As of Tuesday — when the law went into affect — the state health department was supposed to comply with the ruling and terminate funding to abortion providers, sending off its 30-day notice to abortion providers.

"We are simply following the direction of the General Assembly," said Gov. Mike DeWine — who has long opposed abortion and supports the controversial "heartbeat bill."

Iris Harvey, president of Planned Parenthood of Greater Ohio, called the announcement “heartless.”

“Ohio continues to put politics over people, putting them at greater risk,” Harvey said. “This isn’t about politics, this is about lifesaving health care.”

Planned Parenthood asked the 6th Circuit to delay the law from going into effect while the organization prepares an appeal to the U.S. Supreme Court.

However, in a court filing, new state Health Director Amy Acton said the request was a “very effective delay tactic,” noting that Planned Parenthood never said it was filing a petition with the Supreme Court in its original motion. Acton added that Planned Parenthood’s case is unlikely to prevail in front of the Supreme Court.

Acton said Planned Parenthood will not suffer financial harm from the termination of state money. The health department shows Planned Parenthood received nearly $596,000 in state funding in 2018.

“It will not be injured at all,” she said in the motion. "Planned Parenthood claims that it will have to cut programs if it loses state funding. That claim is dubious. … Ohio’s taxpayers should not be on the hook for additional payments — payments to which Planned Parenthood is not entitled, and that Ohio will be unable to reclaim — simply because Planned Parenthood failed to plan ahead.”

Planned Parenthood officials argue the state's action stunts funding for services that reduce infant mortality rates, prevent violence against women and provide cancer screenings, HIV tests and sex education.

The decision from the health department came just hours before a federal judge temporarily blocked a separate state law that bans dilation and evacuation abortions from taking affect.

“Because of this ruling, clinics will still be able to provide the same excellent level of care today that they did yesterday," NARAL Pro-Choice Ohio Deputy Director Jaime Miracle said. "We are appreciative of this temporary relief. We are hopeful as the case continues through the process and all the evidence can be presented, Ohio will follow the other states where courts have blocked similar bans."

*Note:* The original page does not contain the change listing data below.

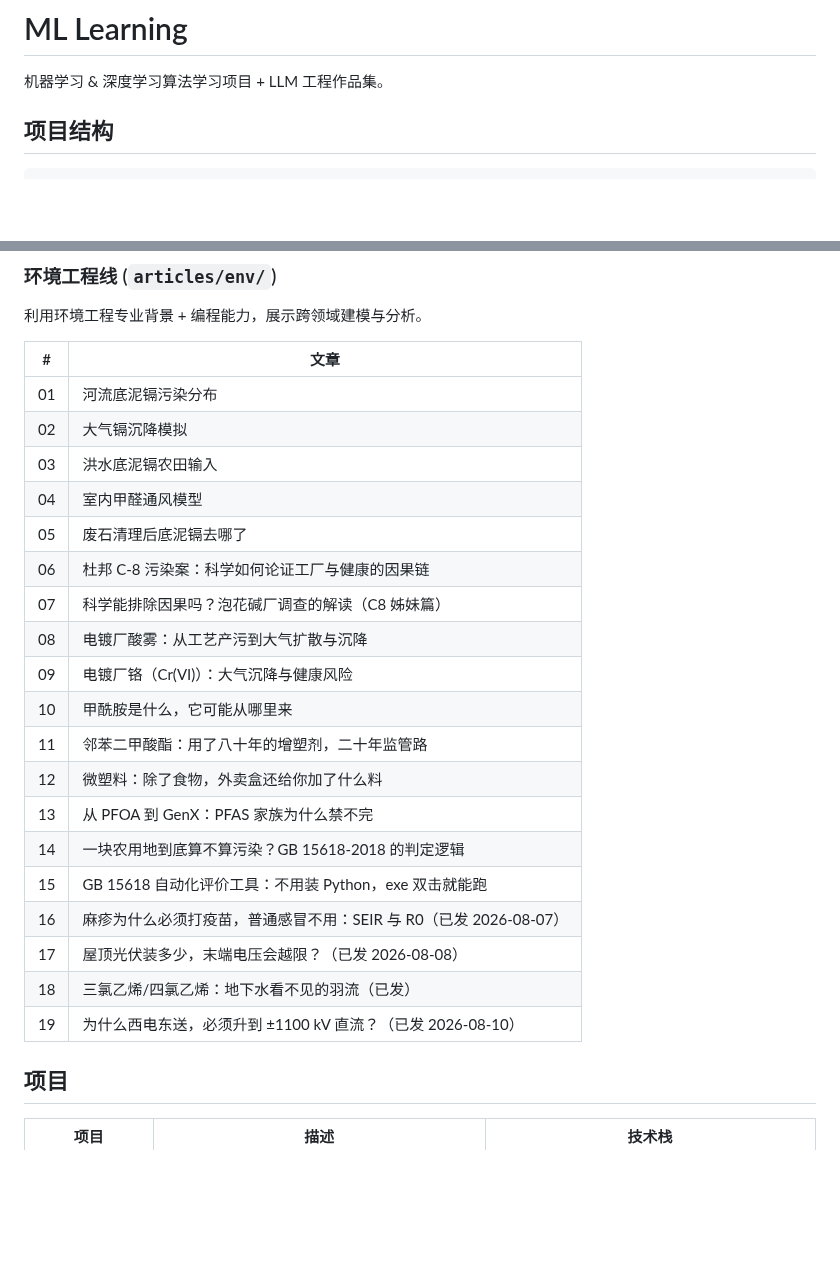
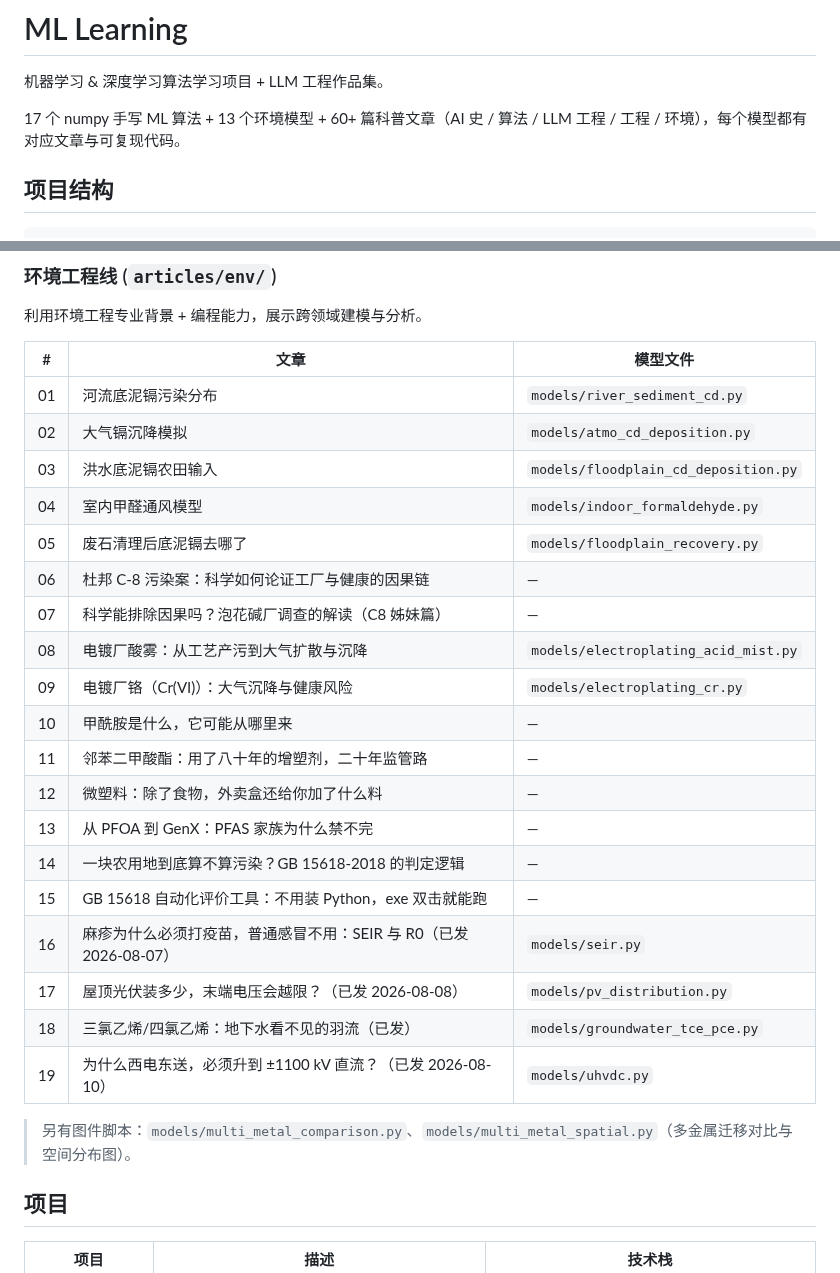
Before and after one commit to HuangWuwutelling/ml-learning, a Markdown page: README.md, 2 parts joined by grey strips. Drawn GitHub-style; blank space fills up the shorter version.

Commit message:
docs: 整理 README，消除算法/模型表与文章表的前后重复
- 顶部「已实现算法」「环境模型」两表并入对应文章系列，每个模型/算法只出现一次
- 算法线、环境工程线表格增加模型文件列；纯叙事文章标 —
- 多金属图件脚本移入表下注释；标题下补一行能力统计句

```diff
--- a/README.md
+++ b/README.md
@@ -1,6 +1,8 @@
 # ML Learning
 
 机器学习 & 深度学习算法学习项目 + LLM 工程作品集。
+
+17 个 numpy 手写 ML 算法 + 13 个环境模型 + 60+ 篇科普文章（AI 史 / 算法 / LLM 工程 / 工程 / 环境），每个模型都有对应文章与可复现代码。
 
 ## 项目结构
 
@@ -143,27 +105,29 @@ RAG、AI Agent、Prompt Engineering、Fine-tuning 等 LLM 工程实践。
 
 利用环境工程专业背景 + 编程能力，展示跨领域建模与分析。
 
-| # | 文章 |
-|---|------|
-| 01 | 河流底泥镉污染分布 |
-| 02 | 大气镉沉降模拟 |
-| 03 | 洪水底泥镉农田输入 |
-| 04 | 室内甲醛通风模型 |
-| 05 | 废石清理后底泥镉去哪了 |
-| 06 | 杜邦 C-8 污染案：科学如何论证工厂与健康的因果链 |
-| 07 | 科学能排除因果吗？泡花碱厂调查的解读（C8 姊妹篇） |
-| 08 | 电镀厂酸雾：从工艺产污到大气扩散与沉降 |
-| 09 | 电镀厂铬（Cr(VI)）：大气沉降与健康风险 |
-| 10 | 甲酰胺是什么，它可能从哪里来 |
-| 11 | 邻苯二甲酸酯：用了八十年的增塑剂，二十年监管路 |
-| 12 | 微塑料：除了食物，外卖盒还给你加了什么料 |
-| 13 | 从 PFOA 到 GenX：PFAS 家族为什么禁不完 |
-| 14 | 一块农用地到底算不算污染？GB 15618-2018 的判定逻辑 |
-| 15 | GB 15618 自动化评价工具：不用装 Python，exe 双击就能跑 |
-| 16 | 麻疹为什么必须打疫苗，普通感冒不用：SEIR 与 R0（已发 2026-08-07） |
-| 17 | 屋顶光伏装多少，末端电压会越限？（已发 2026-08-08） |
-| 18 | 三氯乙烯/四氯乙烯：地下水看不见的羽流（已发） |
-| 19 | 为什么西电东送，必须升到 ±1100 kV 直流？（已发 2026-08-10） |
+| # | 文章 | 模型文件 |
+|---|------|----------|
+| 01 | 河流底泥镉污染分布 | `models/river_sediment_cd.py` |
+| 02 | 大气镉沉降模拟 | `models/atmo_cd_deposition.py` |
+| 03 | 洪水底泥镉农田输入 | `models/floodplain_cd_deposition.py` |
+| 04 | 室内甲醛通风模型 | `models/indoor_formaldehyde.py` |
+| 05 | 废石清理后底泥镉去哪了 | `models/floodplain_recovery.py` |
+| 06 | 杜邦 C-8 污染案：科学如何论证工厂与健康的因果链 | — |
+| 07 | 科学能排除因果吗？泡花碱厂调查的解读（C8 姊妹篇） | — |
+| 08 | 电镀厂酸雾：从工艺产污到大气扩散与沉降 | `models/electroplating_acid_mist.py` |
+| 09 | 电镀厂铬（Cr(VI)）：大气沉降与健康风险 | `models/electroplating_cr.py` |
+| 10 | 甲酰胺是什么，它可能从哪里来 | — |
+| 11 | 邻苯二甲酸酯：用了八十年的增塑剂，二十年监管路 | — |
+| 12 | 微塑料：除了食物，外卖盒还给你加了什么料 | — |
+| 13 | 从 PFOA 到 GenX：PFAS 家族为什么禁不完 | — |
+| 14 | 一块农用地到底算不算污染？GB 15618-2018 的判定逻辑 | — |
+| 15 | GB 15618 自动化评价工具：不用装 Python，exe 双击就能跑 | — |
+| 16 | 麻疹为什么必须打疫苗，普通感冒不用：SEIR 与 R0（已发 2026-08-07） | `models/seir.py` |
+| 17 | 屋顶光伏装多少，末端电压会越限？（已发 2026-08-08） | `models/pv_distribution.py` |
+| 18 | 三氯乙烯/四氯乙烯：地下水看不见的羽流（已发） | `models/groundwater_tce_pce.py` |
+| 19 | 为什么西电东送，必须升到 ±1100 kV 直流？（已发 2026-08-10） | `models/uhvdc.py` |
+
+> 另有图件脚本：`models/multi_metal_comparison.py`、`models/multi_metal_spatial.py`（多金属迁移对比与空间分布图）。
 
 ## 项目
 
```
Also changed, not shown: other parts of README.md (+21 -61 lines).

The method is the most common used in second-trimester abortions. In a "D&E," a woman’s cervix is dilated and the fetus is removed using suction and surgical instruments. A law banning the method was signed by Kasich in late 2018. Planned Parenthood and other abortion-rights supporters sued over the law in mid-February.

“As a society we cannot in good conscious allow a procedure that dismembers a living unborn baby to continue,” Ohio Right to Life President Mike Gonidakis said. “We don't stand for that sort of treatment of any other living creature, and we won't stand for it when its being done to the most vulnerable among us.”

 

Maggie Prosser is a fellow with the E.W. Scripps Statehouse News Bureau. mprosser@dispatch.com @ProsserMaggie